Researchers from the Okinawa Institute of Science and Tech Graduate University (OIST) created a rapid, reliable and low-cost COVID-19 antibody test. A robust and widespread antibody test is key to fighting COVID. Current antibody testing is too inaccurate and too expensive to be widely used.

The new device uses a portable lab on a chip technology to accurately measure the concentration of antibodies present in diluted blood plasma. Antibodies are proteins produced by the immune system to neutralize a virus. COVID-19 antibodies are present in the body in later stages of infection and can linger in the blood after an infection has cleared, which allows individuals that had the virus to be identified.

Antibody tests are important to understand the full spread of COVID-19. Many countries have failed to employ large scale antibody testing. Existing antibody tests are accurate and reliable, but expensive and time-consuming. There are other tests that are easy to use, fast and portable, but they are not completely accurate. Accuracy is the most important factor in antibody testing.
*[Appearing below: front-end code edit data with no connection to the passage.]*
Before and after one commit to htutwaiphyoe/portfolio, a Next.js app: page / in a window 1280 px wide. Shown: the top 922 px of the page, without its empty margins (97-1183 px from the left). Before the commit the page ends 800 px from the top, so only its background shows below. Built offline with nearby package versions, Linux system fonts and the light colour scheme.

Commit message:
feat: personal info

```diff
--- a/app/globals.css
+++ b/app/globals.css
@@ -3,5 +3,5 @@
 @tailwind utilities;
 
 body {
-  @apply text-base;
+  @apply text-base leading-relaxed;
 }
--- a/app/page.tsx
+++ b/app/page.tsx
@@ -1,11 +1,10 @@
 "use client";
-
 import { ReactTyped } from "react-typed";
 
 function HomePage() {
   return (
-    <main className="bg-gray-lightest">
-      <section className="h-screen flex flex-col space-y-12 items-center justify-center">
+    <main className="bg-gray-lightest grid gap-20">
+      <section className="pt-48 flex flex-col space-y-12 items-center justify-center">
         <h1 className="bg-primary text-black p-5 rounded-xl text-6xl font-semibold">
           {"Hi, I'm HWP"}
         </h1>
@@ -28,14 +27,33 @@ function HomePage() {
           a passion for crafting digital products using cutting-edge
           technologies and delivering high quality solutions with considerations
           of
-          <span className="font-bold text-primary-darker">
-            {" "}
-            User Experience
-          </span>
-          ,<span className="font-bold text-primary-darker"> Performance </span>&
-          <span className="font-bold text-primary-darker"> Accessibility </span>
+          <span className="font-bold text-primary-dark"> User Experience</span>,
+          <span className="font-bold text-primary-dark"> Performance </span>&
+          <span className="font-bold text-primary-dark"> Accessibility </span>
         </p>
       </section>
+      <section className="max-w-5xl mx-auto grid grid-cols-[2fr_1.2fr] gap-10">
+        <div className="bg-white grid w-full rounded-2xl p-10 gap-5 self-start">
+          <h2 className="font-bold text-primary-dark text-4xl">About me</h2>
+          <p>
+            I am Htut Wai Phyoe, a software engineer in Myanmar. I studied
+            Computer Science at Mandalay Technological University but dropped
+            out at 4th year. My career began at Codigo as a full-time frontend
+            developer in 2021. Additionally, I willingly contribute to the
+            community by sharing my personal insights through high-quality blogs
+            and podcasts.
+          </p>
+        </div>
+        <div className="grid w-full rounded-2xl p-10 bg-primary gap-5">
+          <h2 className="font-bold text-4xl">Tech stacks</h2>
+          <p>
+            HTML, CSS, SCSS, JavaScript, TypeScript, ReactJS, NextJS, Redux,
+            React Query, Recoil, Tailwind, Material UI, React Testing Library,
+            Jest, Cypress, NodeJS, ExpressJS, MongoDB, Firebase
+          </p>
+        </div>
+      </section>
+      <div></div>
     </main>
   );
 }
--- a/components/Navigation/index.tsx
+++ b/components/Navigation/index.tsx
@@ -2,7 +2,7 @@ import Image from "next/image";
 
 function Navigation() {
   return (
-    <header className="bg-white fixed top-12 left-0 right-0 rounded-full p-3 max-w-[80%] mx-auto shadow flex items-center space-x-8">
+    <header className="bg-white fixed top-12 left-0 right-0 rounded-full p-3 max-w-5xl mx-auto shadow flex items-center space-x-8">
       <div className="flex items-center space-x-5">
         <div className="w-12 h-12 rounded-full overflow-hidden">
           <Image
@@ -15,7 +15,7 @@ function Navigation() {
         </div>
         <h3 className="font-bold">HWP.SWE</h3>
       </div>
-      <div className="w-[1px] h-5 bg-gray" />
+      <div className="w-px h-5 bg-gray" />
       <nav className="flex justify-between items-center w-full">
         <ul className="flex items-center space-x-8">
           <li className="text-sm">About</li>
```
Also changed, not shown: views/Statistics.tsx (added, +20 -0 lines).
The antibody testing platform, developed by researchers from the Micro/Bio/Nanofluidics Unit at OIST. Source: OISTThe antibody testing platform, developed by researchers from the Micro/Bio/Nanofluidics Unit at OIST. Source: OIST

The team created an alternative antibody testing platform that combines light-sensing technology with a microfluidic chip which gathers results in 30 minutes. The chip is can detect the lowest clinically relevant antibody concentration. It is inexpensive to manufacture and doesn't need lab operators. This test can be used for nationwide testing.

The testing platform is made of a microfluidic chip integrated with a fiber-optic light probe. The chip is has a gold-covered glass slide with an embedded microfluidic channel. An electric voltage is used to fabricate tens of thousands of tiny spiky gold structures on a glass slide. The gold spikes are modified by attaching a fragment of COVID-19 spike protein.

The team demonstrated the test using artificial human plasma sample spiked with COVID-19 antibodies. The sample was drawn through the chip with a syringe pump. As plasma flows past the protein-coated nano spikes, antibodies bind to the spike protein fragments. The binding was detected by a fiber-optic light probe.

The detection principle is based on the unique behavior of electrons on the surface of the nano spikes. The nano spikes oscillate together when hit by light. Resonating electronics are highly sensitive to changes, which causes a shift in the wavelength of light absorbed by nanospikes. The more antibodies that bind, the larger the shift in wavelength of absorbed light will be. A fiber-optic probe connected to the light detector measures the shift and determines the concentration of antibodies.

The device is still in the development phase. The team aims to reduce the chip size to cut manufacturing cost and improving overall reliability.

A paper on this technology was published in Biosensors and Bioelectronics.